Imagine you have been living in your home for years. It might be where your kids were born. Being at home, having your stuff around you, having the greatest possible measure of independence, obviously means a lot to everyone, whether you’re well, ill or disabled. Then one day someone comes and tells you, “Nope, you’re too expensive here. We’re moving you to a care home unless you cough up the money to pay for what you need.”
Flagship Conservative welfare policy does ‘real damage’ to single parents and ‘exacerbates poverty’, judge declares
The Government has been dealt a huge blow as the High Court ruled its benefit cap is unlawful and illegally discriminates against single parents with young children.
Conservative ministers are now likely to be forced to change or scrap one of their flagship welfare policies, which limits the total amount of benefits a household can receive to £23,000 a year in London and £20,000 elsewhere.
The ruling was made in response to a judicial review brought by four lone parent families who said the cap would have a severe and disproportionate impact on them.
Ministers had attempted to have the case thrown out but were rejected by the court, which ruled earlier this year that the case must be heard as a matter of urgency.
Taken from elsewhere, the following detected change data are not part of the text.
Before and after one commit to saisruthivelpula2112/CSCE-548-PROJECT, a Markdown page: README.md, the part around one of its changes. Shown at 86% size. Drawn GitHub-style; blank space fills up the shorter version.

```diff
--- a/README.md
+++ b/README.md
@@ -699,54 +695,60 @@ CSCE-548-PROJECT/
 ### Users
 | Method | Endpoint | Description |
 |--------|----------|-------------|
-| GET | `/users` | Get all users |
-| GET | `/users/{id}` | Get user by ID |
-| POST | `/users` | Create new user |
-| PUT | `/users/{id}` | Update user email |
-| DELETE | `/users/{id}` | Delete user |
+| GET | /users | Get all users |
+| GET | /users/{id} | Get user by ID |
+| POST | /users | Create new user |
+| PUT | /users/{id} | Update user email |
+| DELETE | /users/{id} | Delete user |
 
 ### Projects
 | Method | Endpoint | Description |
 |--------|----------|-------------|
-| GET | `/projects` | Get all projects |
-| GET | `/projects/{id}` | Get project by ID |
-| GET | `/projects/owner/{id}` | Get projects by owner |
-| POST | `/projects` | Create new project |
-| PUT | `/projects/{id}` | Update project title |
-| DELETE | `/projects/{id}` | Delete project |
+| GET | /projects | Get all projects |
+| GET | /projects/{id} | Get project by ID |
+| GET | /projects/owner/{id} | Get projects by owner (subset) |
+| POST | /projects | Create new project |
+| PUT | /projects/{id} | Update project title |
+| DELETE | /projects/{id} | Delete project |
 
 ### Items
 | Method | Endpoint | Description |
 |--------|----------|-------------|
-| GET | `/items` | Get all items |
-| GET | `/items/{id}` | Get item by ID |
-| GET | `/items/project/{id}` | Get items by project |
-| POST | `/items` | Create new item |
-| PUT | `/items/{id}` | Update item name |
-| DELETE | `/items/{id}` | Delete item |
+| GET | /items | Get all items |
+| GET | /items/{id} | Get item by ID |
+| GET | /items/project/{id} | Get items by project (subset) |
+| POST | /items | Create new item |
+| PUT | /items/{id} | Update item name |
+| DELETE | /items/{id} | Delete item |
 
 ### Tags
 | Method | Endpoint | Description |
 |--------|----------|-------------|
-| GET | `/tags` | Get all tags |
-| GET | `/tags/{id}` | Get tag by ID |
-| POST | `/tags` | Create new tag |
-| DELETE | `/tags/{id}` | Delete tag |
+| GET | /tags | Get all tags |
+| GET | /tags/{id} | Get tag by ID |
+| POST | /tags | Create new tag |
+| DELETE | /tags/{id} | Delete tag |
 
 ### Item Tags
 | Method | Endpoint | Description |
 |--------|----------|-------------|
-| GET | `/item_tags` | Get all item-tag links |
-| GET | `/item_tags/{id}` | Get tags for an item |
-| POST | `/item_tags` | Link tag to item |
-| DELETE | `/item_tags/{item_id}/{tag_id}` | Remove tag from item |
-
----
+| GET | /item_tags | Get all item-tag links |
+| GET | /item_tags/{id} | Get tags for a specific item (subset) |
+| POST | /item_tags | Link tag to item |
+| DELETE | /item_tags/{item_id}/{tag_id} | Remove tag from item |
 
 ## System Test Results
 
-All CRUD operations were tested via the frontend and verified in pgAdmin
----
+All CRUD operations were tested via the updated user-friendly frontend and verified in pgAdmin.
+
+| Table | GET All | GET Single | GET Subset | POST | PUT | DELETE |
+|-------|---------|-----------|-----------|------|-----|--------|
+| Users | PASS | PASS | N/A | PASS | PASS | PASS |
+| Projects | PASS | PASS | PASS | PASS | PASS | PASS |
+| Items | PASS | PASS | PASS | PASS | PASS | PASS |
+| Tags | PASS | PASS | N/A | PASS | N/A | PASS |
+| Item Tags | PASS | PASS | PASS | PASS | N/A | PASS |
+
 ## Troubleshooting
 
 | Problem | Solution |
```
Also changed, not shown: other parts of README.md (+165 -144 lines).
The Government said it was “disappointed” with the latest ruling and will appeal against the decision.
Delivering his verdict, High Court judge Mr Justice Collins said the benefit cap was causing “real damage” to lone parent families, and, in a further blow to ministers, said “real misery is being caused to no good purpose”.